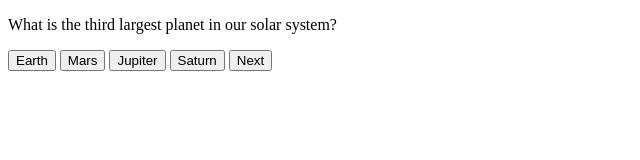
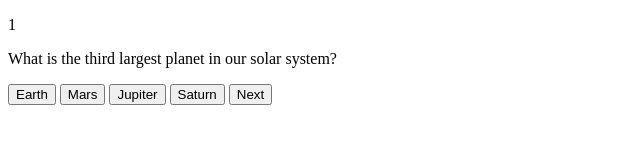
Before and after one commit to JoyBuoy/Quiz-website, a plain HTML site: page index.html in a window 1280 px wide. Shown: the whole page, without its empty margins (0-640 px from the left). Drawn offline with Linux system fonts and the light colour scheme.

Commit message:
feat: display question number

```diff
--- a/index.html
+++ b/index.html
@@ -6,6 +6,7 @@
     </head>
 <body>
     <div id="quiz">
+        <p id="questionNumber"></p>
         <p id="question"></p>
         <button id="option1"></button>
         <button id="option2"></button>
--- a/index.js
+++ b/index.js
@@ -93,6 +93,7 @@ var currentQuestion = 0;
 var score = 0;
 var correctAnswers = [];
 function updateQuestion() {
+    document.getElementById('questionNumber').textContent = currentQuestion + 1;
     document.getElementById('question').textContent = questions[currentQuestion].question;
     for (var i = 1; i <= 4; i++) {
         document.getElementById('option' + i).textContent = questions[currentQuestion].options[i - 1];
```
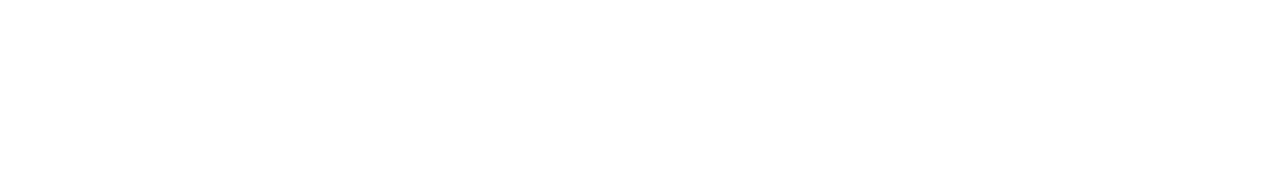
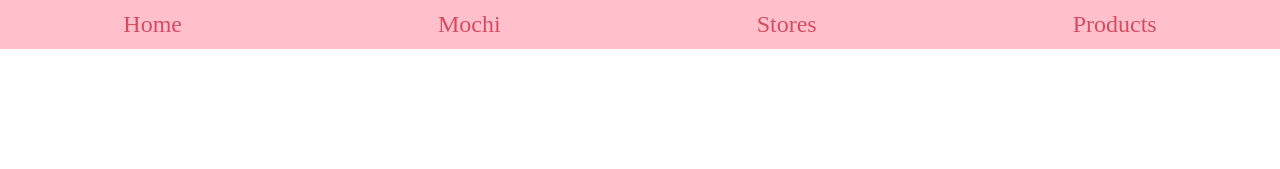
Before and after one commit to sarahgarson/mochi.github.io, a plain HTML site: page index.html in a window 1280 px wide. Drawn offline with Linux system fonts and the light colour scheme; files that its build step writes are made by us from their sources; files whose address does not match are found by name.

Commit message:
style.css

```diff
--- a/index.html
+++ b/index.html
@@ -3,7 +3,19 @@
   <head>
     <meta charset="UTF-8" />
     <meta name="viewport" content="width=device-width, initial-scale=1.0" />
-    <title>Document</title>
+    <link
+      rel="stylesheet"
+      type="text/css"
+      href="/Users/sarahgarson/Documents/GitHub/mochi.github.io/style.css"
+    />
+    <title>Mochi Website</title>
   </head>
-  <body></body>
+  <body>
+    <nav class="navbar">
+      <a class="links_nav" href="#home"> Home</a>
+      <a class="links_nav" href="#about">Mochi</a>
+      <a class="links_nav" href="#mochi_stores">Stores</a>
+      <a class="links_nav" href="#products">Products</a>
+    </nav>
+  </body>
 </html>
--- /dev/null
+++ b/style.css
@@ -0,0 +1,37 @@
+/* "Default" code, always good to have in the beginning of the css for more organization*/
+
+* {
+  box-sizing: border-box;
+  margin: 0;
+  padding: 0;
+}
+
+html,
+body {
+  width: 100%;
+  height: 100%;
+  margin: 0px;
+  padding: 0px;
+  overflow-x: hidden;
+}
+
+/*navbar starting here*/
+
+.navbar {
+  background-color: pink;
+  position: fixed;
+  top: 0;
+  width: 100%;
+  height: 49px;
+  z-index: 1;
+  display: flex;
+  justify-content: center;
+  align-items: center;
+}
+
+.links_nav {
+  text-decoration: none;
+  color: rgb(212, 76, 99);
+  padding: 10%;
+  font-size: 150%;
+}
```
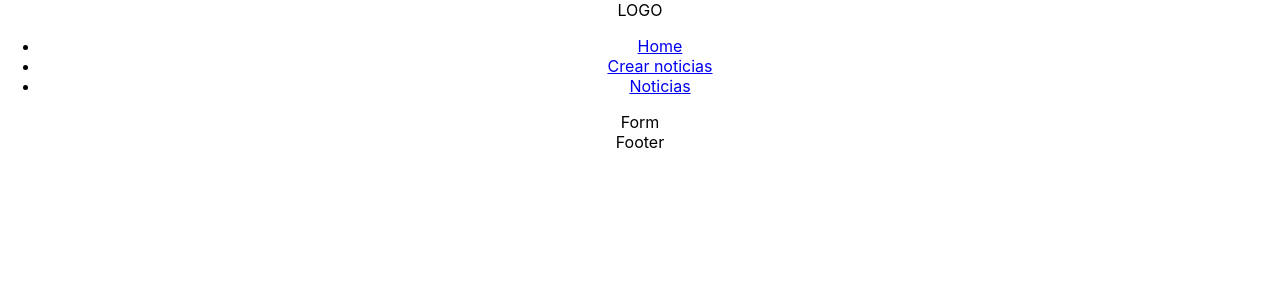
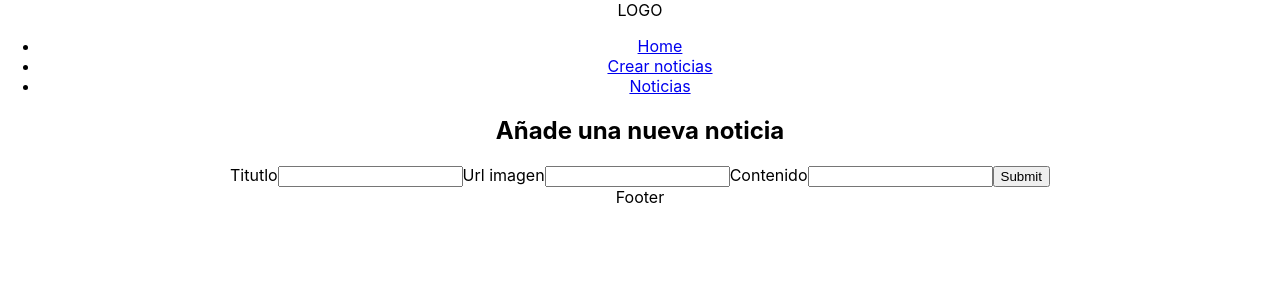
Before and after one commit to IvanQGervas/web-noticias-react, a React (Create React App) app: page /form in a window 1280 px wide. Shown: the top 300 px of the page. Built offline with nearby package versions, Linux system fonts and the light colour scheme.

Commit message:
logica de Form echa

```diff
--- a/src/components/Form/Form.js
+++ /dev/null
@@ -1,9 +0,0 @@
-import React, { Component } from "react";
-
-class Form extends Component {
-  render() {
-    return <div>Form</div>;
-  }
-}
-
-export default Form;
--- /dev/null
+++ b/src/components/Form/Form.jsx
@@ -0,0 +1,73 @@
+import React, { Component } from "react";
+// import { collection, addDoc } from "firebase/firestore";
+
+// import { db } from '../../firebase/configFirebase'
+
+class Form extends Component {
+
+  constructor(props) {
+    super(props)
+
+    this.state = {
+
+    }
+  }
+
+
+  // handleSubmit = (event) => {
+  //   event.preventDefault()
+
+  //   const noticia = {}
+  //   try {
+  //     const docRef = await addDoc(collection(db, "news"), noticia);
+  //     console.log("Document written with ID: ", docRef.id);
+  //   } catch (e) {
+  //     console.error("Error adding document: ", e);
+  //   }
+  // }
+// }
+
+  handleSubmit = (event) => {
+    event.preventDefault()
+    const title = event.target.elements.titulo.value
+    const urlToImage = event.target.elements.img.value
+    const publishedAt = event.target.elements.contenido.value
+
+    const obj = {
+      title,
+      urlToImage,
+      publishedAt,
+    }
+    this.props.handleStateNews(obj)
+  }
+
+render() {
+  return (
+    <div>
+      <h2>Añade una nueva noticia</h2>
+
+      <form onSubmit={this.handleSubmit}>
+        <label>Titutlo</label>
+        <input type="text" name="titulo" />
+
+        <label>Url imagen</label>
+        <input type="text" name="img" />
+
+        <label>Contenido</label>
+        <input type="text" name="contenido" />
+
+        <input type="submit" />
+      </form>
+    </div>
+  )
+}
+}
+
+export default Form;
+
+
+// author
+// title
+// urlToImage
+// publishedAt
+// content
--- a/src/components/Home/Home.js
+++ b/src/components/Home/Home.js
@@ -1,8 +1,8 @@
 import React, { Component } from "react";
-import { collection, addDoc } from "firebase/firestore";
+// import { collection, addDoc } from "firebase/firestore";
 
 import userContext from '../../context/userContext'
-import { db } from '../../firebase/configFirebase'
+// import { db } from '../../firebase/configFirebase'
 
 class Home extends Component {
 
@@ -13,14 +13,14 @@ class Home extends Component {
 
 
 
-  pruebaFirebase = async (noticia) => {
-    try {
-      const docRef = await addDoc(collection(db, "noticias"), noticia);
-      console.log("Document written with ID: ", docRef.id);
-    } catch (e) {
-      console.error("Error adding document: ", e);
-    }
-  }
+  // pruebaFirebase = async (noticia) => {
+  //   try {
+  //     const docRef = await addDoc(collection(db, "noticias"), noticia);
+  //     console.log("Document written with ID: ", docRef.id);
+  //   } catch (e) {
+  //     console.error("Error adding document: ", e);
+  //   }
+  // }
 
   handleSubmit = (event) => {
     event.preventDefault()
@@ -46,8 +46,6 @@ class Home extends Component {
           </div>
         }
       </userContext.Consumer>
-
-
     )
   }
 }
--- a/src/components/ListNews/ListNews.js
+++ b/src/components/ListNews/ListNews.js
@@ -1,8 +1,18 @@
 import React, { Component } from "react";
+import Card from '../Card'
 
 class ListNews extends Component {
+
+  state = {
+    news: [this.props.news]
+  }
+
   render() {
-    return <div>ListNews</div>;
+    return (
+      <div>
+        {this.state.news.map(el => <Card  />)}
+      </div>
+    );
   }
 }
 
--- a/src/components/Main/Main.jsx
+++ b/src/components/Main/Main.jsx
@@ -7,14 +7,23 @@ import { Route, Switch } from 'react-router-dom';
 
 
 class Main extends Component {
+
+  state = {
+    news: []
+  }
+
+  handleStateNews = (newNew) => { // Función para modificar el state, pasada al Form
+    this.setState({ news: [...this.state.news, newNew] })
+  }
+
   render() {
     return (
       <main>
         <Switch>
-          <Route path='/' component={Home} exact />
-          <Route path='/form' component={Form}  />
-          <Route path='/list' component={ListNews}  />
-          <Route component={Error}  />
+          <Route exact path="/" component={Home} />
+          <Route path="/form" component={() => <Form handleStateNews={this.handleStateNews} />} />
+          <Route path='/list' component={() => <ListNews news={this.state.news} />} />
+          <Route component={Error} />
         </Switch>
       </main>
     )
```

- _Work item_:
All of the data needs repeating exactly, but the pictures do not.

- _Response for this exercise_:
Before and after one commit to JoyBuoy/Quiz-website, a plain HTML site: page index.html in a window 1280 px wide. Shown: the whole page, without its empty margins (0-640 px from the left). Drawn offline with Linux system fonts and the light colour scheme.

Commit message:
feat: display question number

```diff
--- a/index.html
+++ b/index.html
@@ -6,6 +6,7 @@
     </head>
 <body>
     <div id="quiz">
+        <p id="questionNumber"></p>
         <p id="question"></p>
         <button id="option1"></button>
         <button id="option2"></button>
--- a/index.js
+++ b/index.js
@@ -93,6 +93,7 @@ var currentQuestion = 0;
 var score = 0;
 var correctAnswers = [];
 function updateQuestion() {
+    document.getElementById('questionNumber').textContent = currentQuestion + 1;
     document.getElementById('question').textContent = questions[currentQuestion].question;
     for (var i = 1; i <= 4; i++) {
         document.getElementById('option' + i).textContent = questions[currentQuestion].options[i - 1];
```
Before and after one commit to sarahgarson/mochi.github.io, a plain HTML site: page index.html in a window 1280 px wide. Drawn offline with Linux system fonts and the light colour scheme; files that its build step writes are made by us from their sources; files whose address does not match are found by name.

Commit message:
style.css

```diff
--- a/index.html
+++ b/index.html
@@ -3,7 +3,19 @@
   <head>
     <meta charset="UTF-8" />
     <meta name="viewport" content="width=device-width, initial-scale=1.0" />
-    <title>Document</title>
+    <link
+      rel="stylesheet"
+      type="text/css"
+      href="/Users/sarahgarson/Documents/GitHub/mochi.github.io/style.css"
+    />
+    <title>Mochi Website</title>
   </head>
-  <body></body>
+  <body>
+    <nav class="navbar">
+      <a class="links_nav" href="#home"> Home</a>
+      <a class="links_nav" href="#about">Mochi</a>
+      <a class="links_nav" href="#mochi_stores">Stores</a>
+      <a class="links_nav" href="#products">Products</a>
+    </nav>
+  </body>
 </html>
--- /dev/null
+++ b/style.css
@@ -0,0 +1,37 @@
+/* "Default" code, always good to have in the beginning of the css for more organization*/
+
+* {
+  box-sizing: border-box;
+  margin: 0;
+  padding: 0;
+}
+
+html,
+body {
+  width: 100%;
+  height: 100%;
+  margin: 0px;
+  padding: 0px;
+  overflow-x: hidden;
+}
+
+/*navbar starting here*/
+
+.navbar {
+  background-color: pink;
+  position: fixed;
+  top: 0;
+  width: 100%;
+  height: 49px;
+  z-index: 1;
+  display: flex;
+  justify-content: center;
+  align-items: center;
+}
+
+.links_nav {
+  text-decoration: none;
+  color: rgb(212, 76, 99);
+  padding: 10%;
+  font-size: 150%;
+}
```
Before and after one commit to IvanQGervas/web-noticias-react, a React (Create React App) app: page /form in a window 1280 px wide. Shown: the top 300 px of the page. Built offline with nearby package versions, Linux system fonts and the light colour scheme.

Commit message:
logica de Form echa

```diff
--- a/src/components/Form/Form.js
+++ /dev/null
@@ -1,9 +0,0 @@
-import React, { Component } from "react";
-
-class Form extends Component {
-  render() {
-    return <div>Form</div>;
-  }
-}
-
-export default Form;
--- /dev/null
+++ b/src/components/Form/Form.jsx
@@ -0,0 +1,73 @@
+import React, { Component } from "react";
+// import { collection, addDoc } from "firebase/firestore";
+
+// import { db } from '../../firebase/configFirebase'
+
+class Form extends Component {
+
+  constructor(props) {
+    super(props)
+
+    this.state = {
+
+    }
+  }
+
+
+  // handleSubmit = (event) => {
+  //   event.preventDefault()
+
+  //   const noticia = {}
+  //   try {
+  //     const docRef = await addDoc(collection(db, "news"), noticia);
+  //     console.log("Document written with ID: ", docRef.id);
+  //   } catch (e) {
+  //     console.error("Error adding document: ", e);
+  //   }
+  // }
+// }
+
+  handleSubmit = (event) => {
+    event.preventDefault()
+    const title = event.target.elements.titulo.value
+    const urlToImage = event.target.elements.img.value
+    const publishedAt = event.target.elements.contenido.value
+
+    const obj = {
+      title,
+      urlToImage,
+      publishedAt,
+    }
+    this.props.handleStateNews(obj)
+  }
+
+render() {
+  return (
+    <div>
+      <h2>Añade una nueva noticia</h2>
+
+      <form onSubmit={this.handleSubmit}>
+        <label>Titutlo</label>
+        <input type="text" name="titulo" />
+
+        <label>Url imagen</label>
+        <input type="text" name="img" />
+
+        <label>Contenido</label>
+        <input type="text" name="contenido" />
+
+        <input type="submit" />
+      </form>
+    </div>
+  )
+}
+}
+
+export default Form;
+
+
+// author
+// title
+// urlToImage
+// publishedAt
+// content
--- a/src/components/Home/Home.js
+++ b/src/components/Home/Home.js
@@ -1,8 +1,8 @@
 import React, { Component } from "react";
-import { collection, addDoc } from "firebase/firestore";
+// import { collection, addDoc } from "firebase/firestore";
 
 import userContext from '../../context/userContext'
-import { db } from '../../firebase/configFirebase'
+// import { db } from '../../firebase/configFirebase'
 
 class Home extends Component {
 
@@ -13,14 +13,14 @@ class Home extends Component {
 
 
 
-  pruebaFirebase = async (noticia) => {
-    try {
-      const docRef = await addDoc(collection(db, "noticias"), noticia);
-      console.log("Document written with ID: ", docRef.id);
-    } catch (e) {
-      console.error("Error adding document: ", e);
-    }
-  }
+  // pruebaFirebase = async (noticia) => {
+  //   try {
+  //     const docRef = await addDoc(collection(db, "noticias"), noticia);
+  //     console.log("Document written with ID: ", docRef.id);
+  //   } catch (e) {
+  //     console.error("Error adding document: ", e);
+  //   }
+  // }
 
   handleSubmit = (event) => {
     event.preventDefault()
@@ -46,8 +46,6 @@ class Home extends Component {
           </div>
         }
       </userContext.Consumer>
-
-
     )
   }
 }
--- a/src/components/ListNews/ListNews.js
+++ b/src/components/ListNews/ListNews.js
@@ -1,8 +1,18 @@
 import React, { Component } from "react";
+import Card from '../Card'
 
 class ListNews extends Component {
+
+  state = {
+    news: [this.props.news]
+  }
+
   render() {
-    return <div>ListNews</div>;
+    return (
+      <div>
+        {this.state.news.map(el => <Card  />)}
+      </div>
+    );
   }
 }
 
--- a/src/components/Main/Main.jsx
+++ b/src/components/Main/Main.jsx
@@ -7,14 +7,23 @@ import { Route, Switch } from 'react-router-dom';
 
 
 class Main extends Component {
+
+  state = {
+    news: []
+  }
+
+  handleStateNews = (newNew) => { // Función para modificar el state, pasada al Form
+    this.setState({ news: [...this.state.news, newNew] })
+  }
+
   render() {
     return (
       <main>
         <Switch>
-          <Route path='/' component={Home} exact />
-          <Route path='/form' component={Form}  />
-          <Route path='/list' component={ListNews}  />
-          <Route component={Error}  />
+          <Route exact path="/" component={Home} />
+          <Route path="/form" component={() => <Form handleStateNews={this.handleStateNews} />} />
+          <Route path='/list' component={() => <ListNews news={this.state.news} />} />
+          <Route component={Error} />
         </Switch>
       </main>
     )
```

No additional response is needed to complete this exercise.